[Opening Information given section]

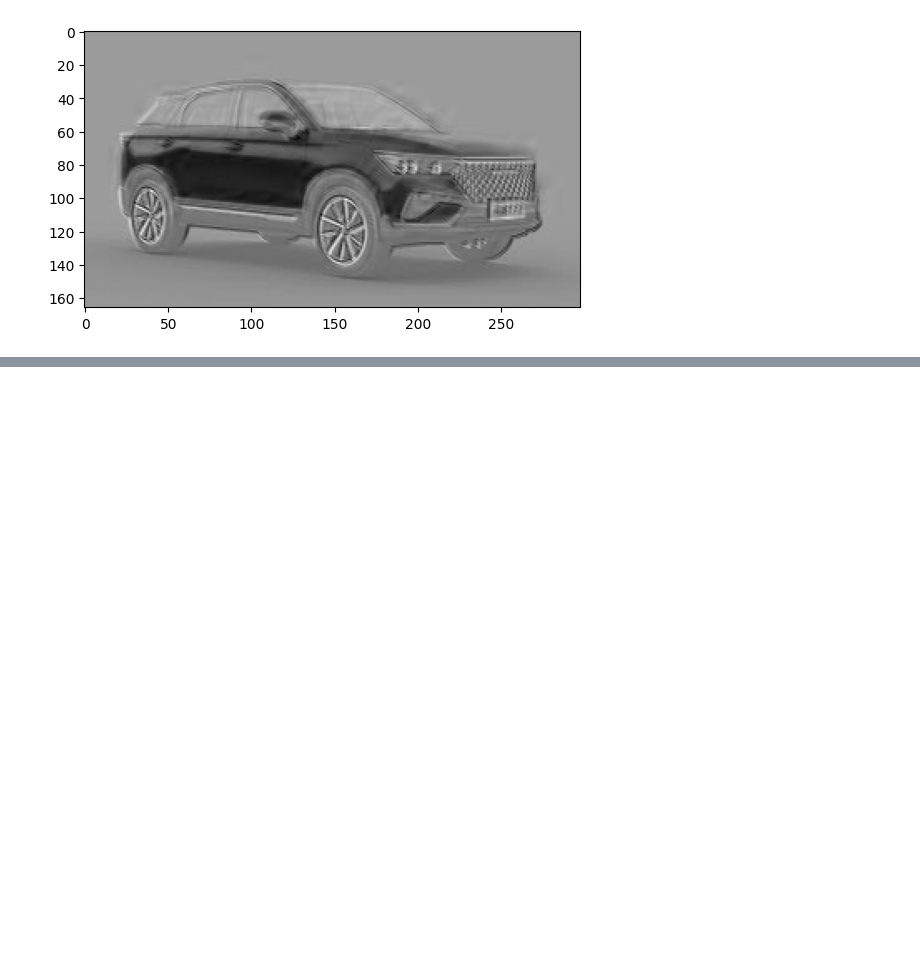
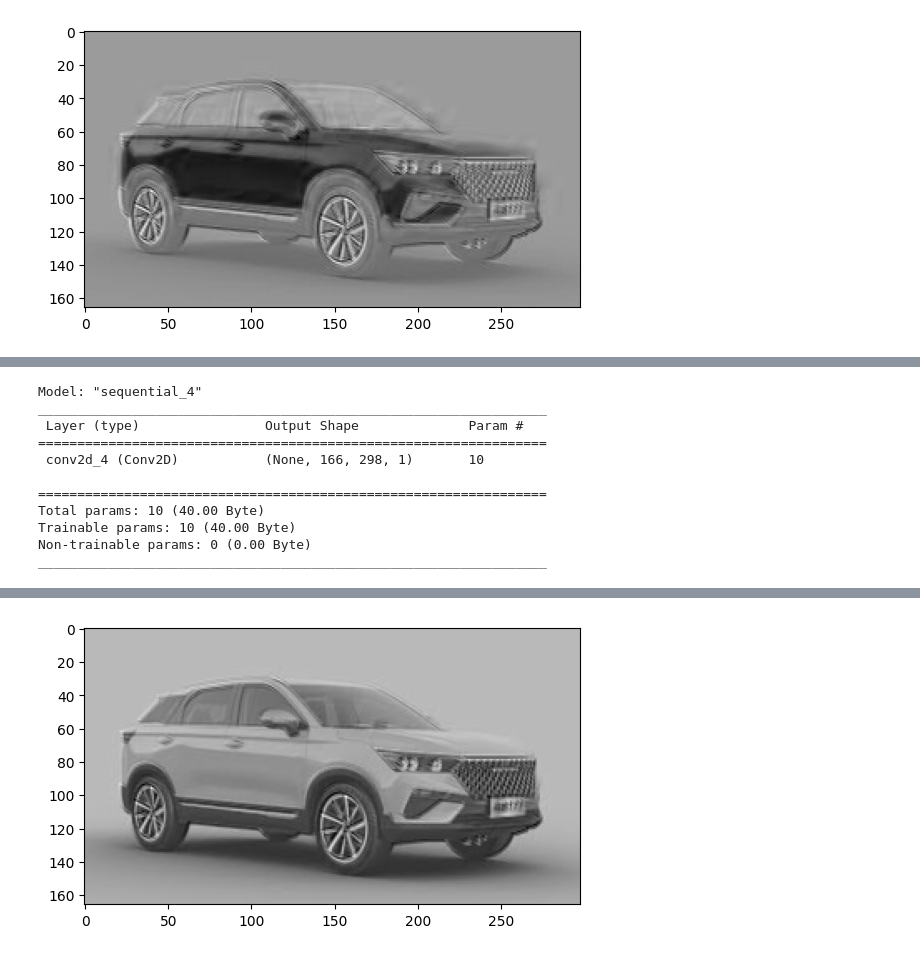
Before and after one commit to syedshahlal/Understanding_Computer_Vision, a Jupyter notebook: CNN_and_Pooling.ipynb, the cells around one changed output, grey strips where cells are left out. Saved outputs shown, nothing was run; the diff lists cells and outputs as text; code cells hidden in the pictures; blank space fills up the shorter version.

```diff
--- a/CNN_and_Pooling.ipynb
+++ b/CNN_and_Pooling.ipynb
@@ -140,0 +244,23 @@ plt.imshow(reshape_out_color,cmap='gray')
+# %%
+# With 1 filter for grayscale = True
+img = read_img(path, grayscale=True)
+input_img = reshaping_in(img, grayscale=True)
+model = get_conv_model(filters=1,
+                       kernel_size=(3,3),
+                       strides=(1,1),
+                       input_shape=input_img.shape[1:],
+                       padding="valid")
+
+apply_conv_model_and_visualize(input_img, model)
+# %% [output]
+Model: "sequential_4"
+_________________________________________________________________
+ Layer (type)                Output Shape              Param #
+=================================================================
+ conv2d_4 (Conv2D)           (None, 166, 298, 1)       10
+
+=================================================================
+Total params: 10 (40.00 Byte)
+Trainable params: 10 (40.00 Byte)
+Non-trainable params: 0 (0.00 Byte)
+_________________________________________________________________
@@ -140,0 +270 @@ plt.imshow(reshape_out_color,cmap='gray')
+[figure, added]
```
Also changed, not shown: parts of 7 cells of this notebook.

[Closing Information given section]

Exercise description >> Reproduce the data above word for word and omit the images.

Response >>
Before and after one commit to syedshahlal/Understanding_Computer_Vision, a Jupyter notebook: CNN_and_Pooling.ipynb, the cells around one changed output, grey strips where cells are left out. Saved outputs shown, nothing was run; the diff lists cells and outputs as text; code cells hidden in the pictures; blank space fills up the shorter version.

```diff
--- a/CNN_and_Pooling.ipynb
+++ b/CNN_and_Pooling.ipynb
@@ -140,0 +244,23 @@ plt.imshow(reshape_out_color,cmap='gray')
+# %%
+# With 1 filter for grayscale = True
+img = read_img(path, grayscale=True)
+input_img = reshaping_in(img, grayscale=True)
+model = get_conv_model(filters=1,
+                       kernel_size=(3,3),
+                       strides=(1,1),
+                       input_shape=input_img.shape[1:],
+                       padding="valid")
+
+apply_conv_model_and_visualize(input_img, model)
+# %% [output]
+Model: "sequential_4"
+_________________________________________________________________
+ Layer (type)                Output Shape              Param #
+=================================================================
+ conv2d_4 (Conv2D)           (None, 166, 298, 1)       10
+
+=================================================================
+Total params: 10 (40.00 Byte)
+Trainable params: 10 (40.00 Byte)
+Non-trainable params: 0 (0.00 Byte)
+_________________________________________________________________
@@ -140,0 +270 @@ plt.imshow(reshape_out_color,cmap='gray')
+[figure, added]
```
Also changed, not shown: parts of 7 cells of this notebook.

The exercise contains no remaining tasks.